Image comparison data
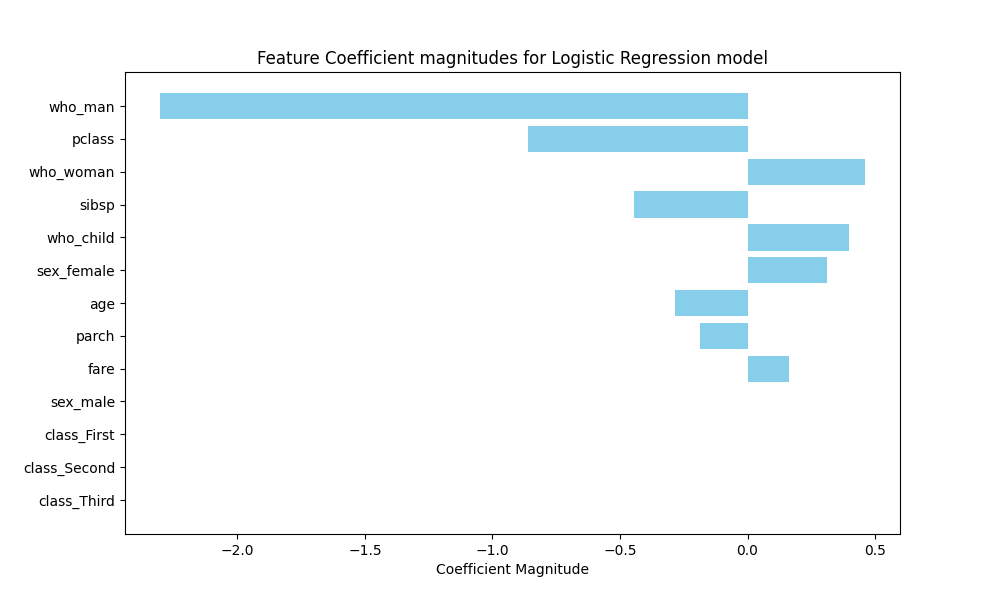
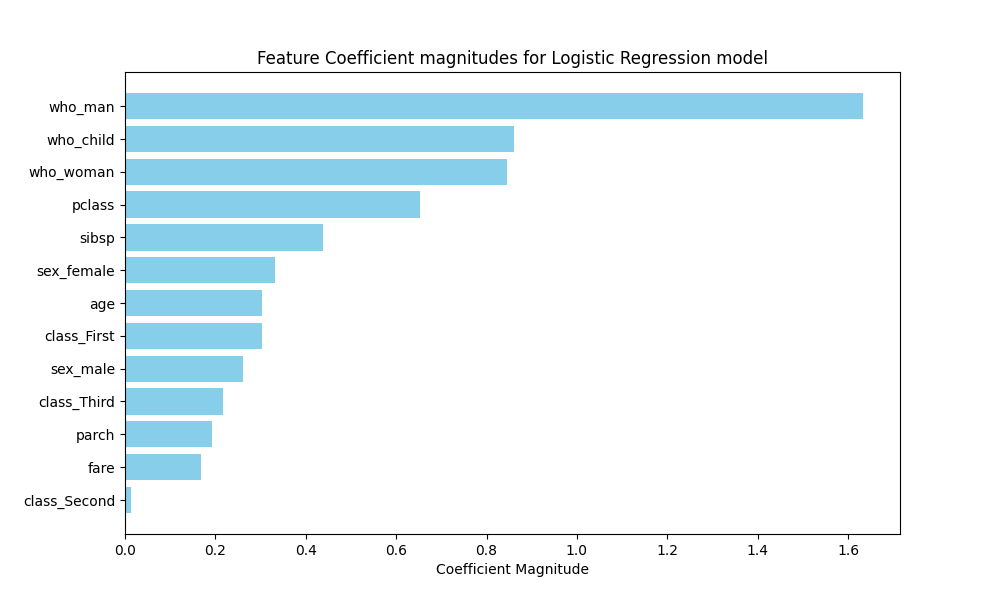
completed ml with ibm

diff --git a/lecture-4:learning/coursera/Practice_Project/model.py b/lecture-4:learning/coursera/Practice_Project/model.py
@@ -97,19 +97,19 @@ conf_matrix=confusion_matrix(y_test,y_pred)
 conf_matrix_2=confusion_matrix(y_test,y_pred_2)
 
 
-sns.heatmap(conf_matrix,annot=True,cmap='Blues',fmt='d')
-plt.title("Confusion matrix for Titanic dataset")
-plt.xlabel("Predicted")
-plt.ylabel("Actual")
-plt.tight_layout()
-plt.savefig('confusion_matrix.png')
+# sns.heatmap(conf_matrix,annot=True,cmap='Blues',fmt='d')
+# plt.title("Confusion matrix for Titanic dataset")
+# plt.xlabel("Predicted")
+# plt.ylabel("Actual")
+# plt.tight_layout()
+# plt.savefig('confusion_matrix.png')
 
-sns.heatmap(conf_matrix_2,annot=True,cmap='Blues',fmt='d')
-plt.title("Confusion matrix for Titanic dataset using Logistic Regression")
-plt.xlabel("Predicted")
-plt.ylabel("Actual")
-plt.tight_layout()
-plt.savefig('confusion_matrix_2.png')
+# sns.heatmap(conf_matrix_2,annot=True,cmap='Blues',fmt='d')
+# plt.title("Confusion matrix for Titanic dataset using Logistic Regression")
+# plt.xlabel("Predicted")
+# plt.ylabel("Actual")
+# plt.tight_layout()
+# plt.savefig('confusion_matrix_2.png')
 
 
 # Trace back to access one hot encoder feature names
@@ -137,16 +137,16 @@ importance_df_2=pd.DataFrame({
 
 
 # Plotting
-plt.figure(figsize=(10, 6))
-plt.barh(importance_df['Feature'], importance_df['Importance'], color='skyblue')
-plt.gca().invert_yaxis() 
-plt.title('Most Important Features in predicting whether a passenger survived')
-plt.xlabel('Importance Score')
-plt.savefig('feature_importance.png')
+# plt.figure(figsize=(10, 6))
+# plt.barh(importance_df['Feature'], importance_df['Importance'], color='skyblue')
+# plt.gca().invert_yaxis() 
+# plt.title('Most Important Features in predicting whether a passenger survived')
+# plt.xlabel('Importance Score')
+# plt.savefig('feature_importance.png')
 
 #Plotting 2
 plt.figure(figsize=(10, 6))
-plt.barh(importance_df_2['Feature'], importance_df_2['Coefficient'], color='skyblue')
+plt.barh(importance_df_2['Feature'], importance_df_2['Coefficient'].abs(), color='skyblue')
 plt.gca().invert_yaxis()
 plt.title('Feature Coefficient magnitudes for Logistic Regression model')
 plt.xlabel('Coefficient Magnitude')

• **ASSIGNED TASK**: Please retype the records above exactly, but leave out any pictures.

• **RESULT**:
completed ml with ibm

diff --git a/lecture-4:learning/coursera/Practice_Project/model.py b/lecture-4:learning/coursera/Practice_Project/model.py
@@ -97,19 +97,19 @@ conf_matrix=confusion_matrix(y_test,y_pred)
 conf_matrix_2=confusion_matrix(y_test,y_pred_2)
 
 
-sns.heatmap(conf_matrix,annot=True,cmap='Blues',fmt='d')
-plt.title("Confusion matrix for Titanic dataset")
-plt.xlabel("Predicted")
-plt.ylabel("Actual")
-plt.tight_layout()
-plt.savefig('confusion_matrix.png')
+# sns.heatmap(conf_matrix,annot=True,cmap='Blues',fmt='d')
+# plt.title("Confusion matrix for Titanic dataset")
+# plt.xlabel("Predicted")
+# plt.ylabel("Actual")
+# plt.tight_layout()
+# plt.savefig('confusion_matrix.png')
 
-sns.heatmap(conf_matrix_2,annot=True,cmap='Blues',fmt='d')
-plt.title("Confusion matrix for Titanic dataset using Logistic Regression")
-plt.xlabel("Predicted")
-plt.ylabel("Actual")
-plt.tight_layout()
-plt.savefig('confusion_matrix_2.png')
+# sns.heatmap(conf_matrix_2,annot=True,cmap='Blues',fmt='d')
+# plt.title("Confusion matrix for Titanic dataset using Logistic Regression")
+# plt.xlabel("Predicted")
+# plt.ylabel("Actual")
+# plt.tight_layout()
+# plt.savefig('confusion_matrix_2.png')
 
 
 # Trace back to access one hot encoder feature names
@@ -137,16 +137,16 @@ importance_df_2=pd.DataFrame({
 
 
 # Plotting
-plt.figure(figsize=(10, 6))
-plt.barh(importance_df['Feature'], importance_df['Importance'], color='skyblue')
-plt.gca().invert_yaxis() 
-plt.title('Most Important Features in predicting whether a passenger survived')
-plt.xlabel('Importance Score')
-plt.savefig('feature_importance.png')
+# plt.figure(figsize=(10, 6))
+# plt.barh(importance_df['Feature'], importance_df['Importance'], color='skyblue')
+# plt.gca().invert_yaxis() 
+# plt.title('Most Important Features in predicting whether a passenger survived')
+# plt.xlabel('Importance Score')
+# plt.savefig('feature_importance.png')
 
 #Plotting 2
 plt.figure(figsize=(10, 6))
-plt.barh(importance_df_2['Feature'], importance_df_2['Coefficient'], color='skyblue')
+plt.barh(importance_df_2['Feature'], importance_df_2['Coefficient'].abs(), color='skyblue')
 plt.gca().invert_yaxis()
 plt.title('Feature Coefficient magnitudes for Logistic Regression model')
 plt.xlabel('Coefficient Magnitude')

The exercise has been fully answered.